Corporate Legacy Systems in the Face of Today’s Cybersecurity Dilemma
Companies today are very aware of malware, and they accept that a wrong mistake in their cybersecurity preparations can spell an end to their businesses. There is a school of thought that will forever be embedded into the minds of many people in the business, that computer virus comes with its corresponding files that serve as its footprints. Antivirus products are set to scan hard drives and memory for malicious codes.
Unfortunately for many, a virus infection doesn’t always leave traces behind. An enemy that cannot be seen is very difficult to take down, let alone prevent future infections with. A minority of all malware created are fileless-types, such malware does not write files on the disk to operate, they can exist in memory for extended periods of time. As a typical anti-malware scans files for infection, they can never detect a fileless virus.
At the moment, companies desire to strike a reasonable balance between cyberdefense spending and good enough security infrastructure. If they underspend, a false sense of security environment can persist while overspending may cause a lot of money for a company, especially if it is just an SME (Small and Medium Enterprise). Designing security infrastructure is often an afterthought. But, with the regularity of security breaches impacting an array of industries, it’s now more of an imperative to build security into designs early on. The regular stream of hacking headlines should be evidence enough that design security can’t be overlooked.
A related and even more difficult dilemma exists for companies that continue to use software that has known security vulnerabilities, but which the manufacturer no longer supports with patches – for example, this is the case for Windows XP and Vista. To eliminate security risks, such companies may have little choice but to upgrade to new software, which involves both greater expense and greater implementation difficulties than the application of a patch.
In that case, there will be no patch to install. But the lack of a patch will not necessarily excuse the company from liability. The most likely scenario is this. A piece of malware is released that exploits “feature X” flaw that can be found in both a current software product and in that product’s no-longer supported earlier versions. A company using the earlier version falls prey to the malware because no patch has been released.
A somewhat harder question is how quickly patches should be implemented. In part that will depend on the size of the vulnerability and the urgency of the software developer’s recommendation that the patch be installed. But it will also depend on experience. In particular, the speed with which past vulnerabilities have been turned into worms, viruses, or other malware.
As a result, there is a growing tension between the need to patch increasingly rapidly and the patch deployment difficulties discussed above.
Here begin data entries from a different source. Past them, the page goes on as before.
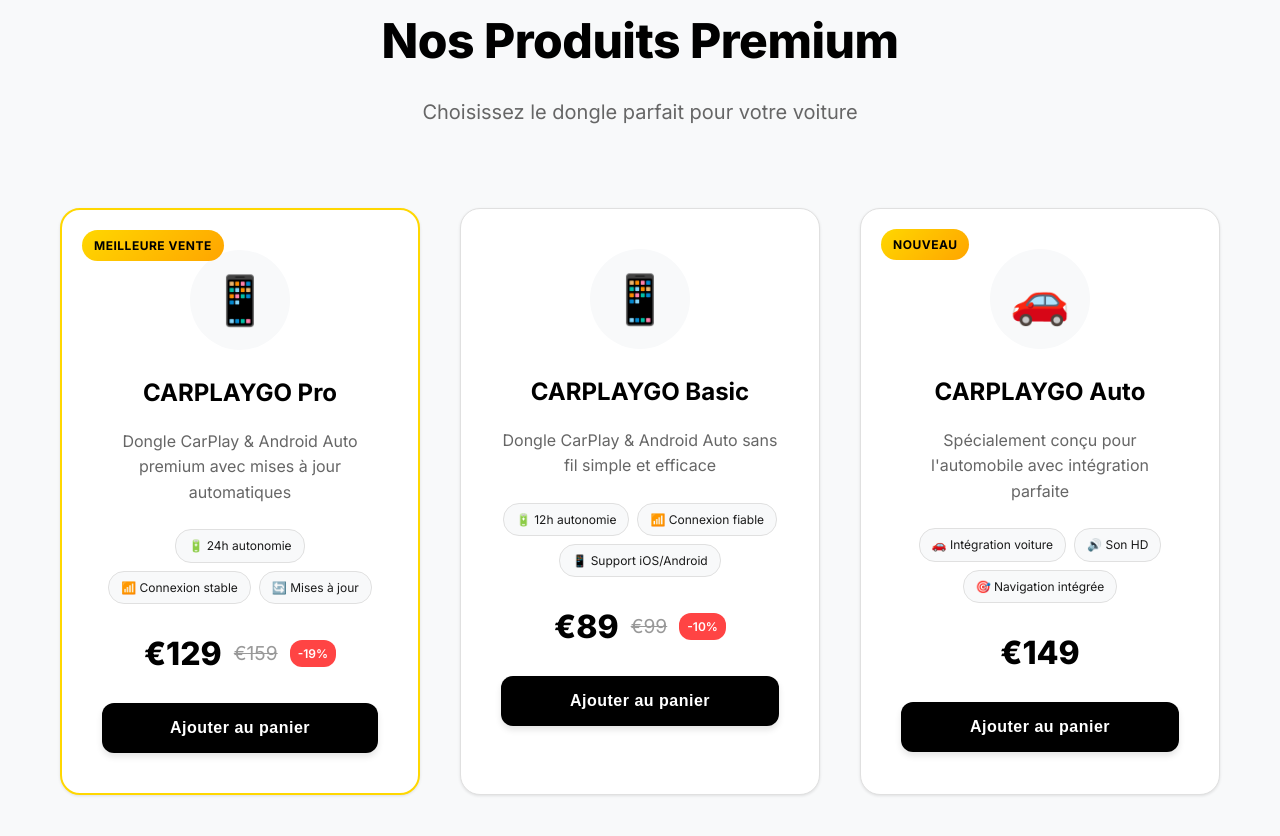
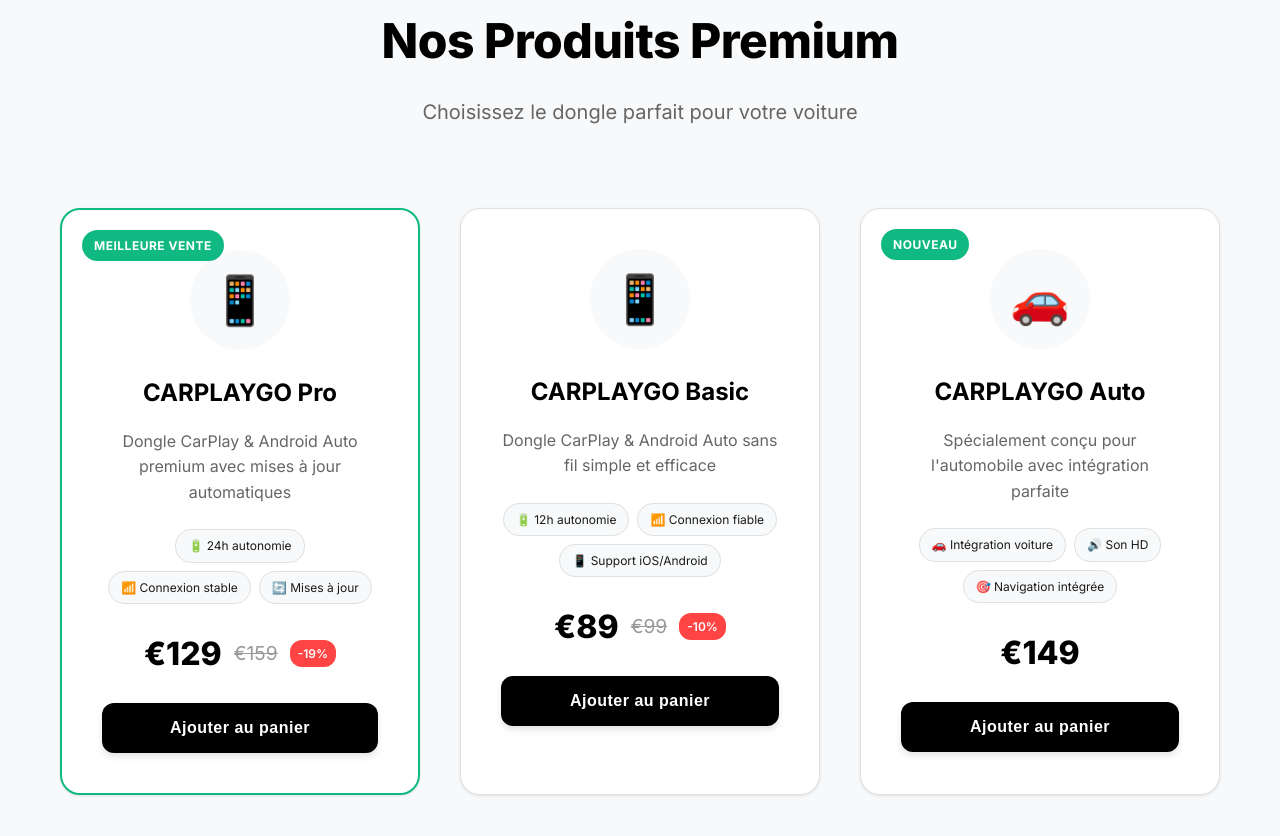
Before and after one commit to kaninuinfo-glitch/carplaygo74, a website: page index.html in a window 1280 px wide. Shown: the part 951-1787 px from the top of the page. Drawn offline with Linux system fonts and the light colour scheme.

Commit message:
Change badges to #10B981 green

```diff
--- a/index.html
+++ b/index.html
@@ -184,7 +184,7 @@
             <div class="products-grid">
                 <!-- Product 1 -->
                 <div class="product-card featured">
-                    <div class="product-badge">Meilleure vente</div>
+                    <div class="product-badge" style="background: var(--accent-green); color: white;">MEILLEURE VENTE</div>
                     <div class="product-image">
                         <div class="product-icon">📱</div>
                     </div>
@@ -225,7 +225,7 @@
 
                 <!-- Product 3 -->
                 <div class="product-card">
-                    <div class="product-badge">Nouveau</div>
+                    <div class="product-badge" style="background: var(--accent-green); color: white;">NOUVEAU</div>
                     <div class="product-image">
                         <div class="product-icon">🚗</div>
                     </div>
--- a/styles.css
+++ b/styles.css
@@ -500,7 +500,7 @@ body {
 }
 
 .product-card.featured {
-    border: 2px solid var(--accent-gold);
+    border: 2px solid var(--accent-green);
     transform: scale(1.05);
 }
 
@@ -508,8 +508,8 @@ body {
     position: absolute;
     top: 20px;
     left: 20px;
-    background: var(--gradient-gold);
-    color: var(--primary-black);
+    background: var(--accent-green);
+    color: white;
     padding: 6px 12px;
     border-radius: 20px;
     font-size: 12px;
```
These deployment issues may themselves raise security and operational issues; courts and policymakers will need to balance such competing considerations in deciding how quickly companies can reasonably be expected to apply security patches.